    If your results don't meet your expectations, seek out effective training in your area. Too many shooters doom themselves to a lifetime of frustration and under-performance by falling for the implicit message in the gun magazines: "Buy this new gun, it's better!" But years of buying every so-called "better gun" that comes along will improve your shooting performance only to a small degree, while a whole lot less money spent now on training will improve your shooting dramatically. Read more about training and the best equipment for IDPA.
    And from past experience: Don't keep an eye on your scores! The worst classifiers I ever had were the ones in I was more worried about making the time to go up in classification and paid less attention on being accurate & steady.

    Have fun!
    You have to make the shot when fire is smoking, people are screaming, dogs are barking, kids are crying and sirens are coming.
    Randy Cain.

    Ego will kill you. Leave it at home.
    Signed: Me!

  3. #3
    Member Array TonyB's Avatar
    Join Date
    Oct 2005
    Location
    Schodack NY
    Posts
    284
    www.idpa.com
    has the cof for the classifier..but the above post is excellent.
    the last stage is always a killer for me....I was trying for expert in SSP last week,but didn't make it.
    "Just because I'm paranoid,doesn't mean they're NOT after me...."

  4. #4
    VIP Member
    Array Miggy's Avatar
    Join Date
    Jul 2005
    Location
    Miami-Dade, FL
    Posts
    6,258
    Agree with Tony on that one. I crash and burn on Stage 3 because I either get cocky or I am tired. Pace yourself! Besides, the worst you can do is get classified as novice and then sandbag your fellow shooters at regular matches
    You have to make the shot when fire is smoking, people are screaming, dogs are barking, kids are crying and sirens are coming.
    Randy Cain.

    Ego will kill you. Leave it at home.
    Signed: Me!

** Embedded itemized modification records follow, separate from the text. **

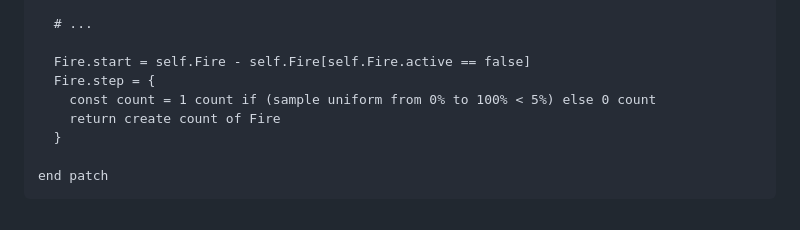
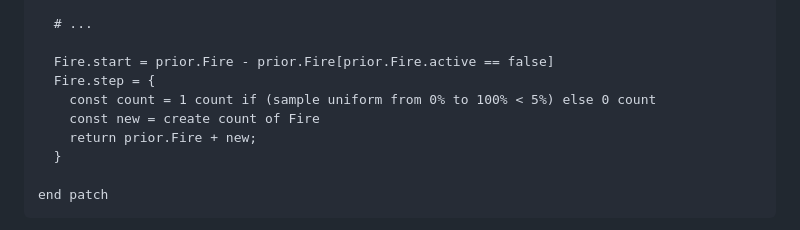
Before and after one commit to SchmidtDSE/josh, a Markdown page: README.md, the part around the change. Drawn GitHub-style.

Commit message:
Fix fire example.

```diff
--- a/README.md
+++ b/README.md
@@ -1156,10 +1156,11 @@ start patch Default
 
   # ...
 
-  Fire.start = self.Fire - self.Fire[self.Fire.active == false]
+  Fire.start = prior.Fire - prior.Fire[prior.Fire.active == false]
   Fire.step = {
     const count = 1 count if (sample uniform from 0% to 100% < 5%) else 0 count
-    return create count of Fire
+    const new = create count of Fire
+    return prior.Fire + new;
   }
 
 end patch
```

  5. #5
    New Member Array Ed Siquentes's Avatar
    Join Date
    May 2007
    Location
    USA
    Posts
    14
    Ok, yesterday was fun. We shot the local match first then only two of us were running the classifier, so they split us up in different bays so It could run quicker.

    Finished at SharpShooter level using a stock G19, and I was pleased with the days shooting.

    However during one of The El Presis' I should have slowed down on one of my targets..didn't miss any but should have been centered better...that string hurt and my RO told me to just slow down as my times were pretty good and concentrate.


    Thanks for that article Miggy, it helped a ton.

  6. #6
    VIP Member
    Array Miggy's Avatar
    Join Date
    Jul 2005
    Location
    Miami-Dade, FL
    Posts
    6,258

    SSP Sharpshooter! All right! I am glad the article helped
    Four more divisions to go!

    next month I'll try for SSR and settle for Novice
    You have to make the shot when fire is smoking, people are screaming, dogs are barking, kids are crying and sirens are coming.
    Randy Cain.

    Ego will kill you. Leave it at home.
    Signed: Me!

Links

Posting Permissions

  • You may not post new threads
  • You may not post replies
  • You may not post attachments
  • You may not edit your posts
  •  

Similar Threads

  1. Enough of the Comp tac and Crossbreed questions? Same old questions
    By GlockLobster in forum Forum News, Feedback, Problems & Comments
    Replies: 12
    Last Post: August 5th, 2010, 08:18 AM
  2. Replies: 14
    Last Post: March 1st, 2009, 09:37 PM
  3. Setting a rig up for IDPA questions
    By Pete Zaria in forum General Firearm Discussion
    Replies: 12
    Last Post: February 17th, 2008, 07:24 PM
  4. IDPA questions
    By Hoss in forum Defensive Carry & Tactical Training
    Replies: 13
    Last Post: July 19th, 2006, 02:56 PM
  5. IDPA Questions?
    By '75scout in forum Defensive Carry & Tactical Training
    Replies: 5
    Last Post: March 7th, 2006, 11:44 PM

Search tags for this page

disqualified at an idpa qualifier
,
how to shot the idpa classifier
,
idpa classifier
,

idpa classifier pdf

,
idpa classifier reload
,

idpa classifier rules

,

idpa classifier tips

,
idpa marksman stage splits
,

idpa qualifier

,

idpa qualifier tips

,

idpa tips

,
running an idpa classifier
Click on a term to search for related topics.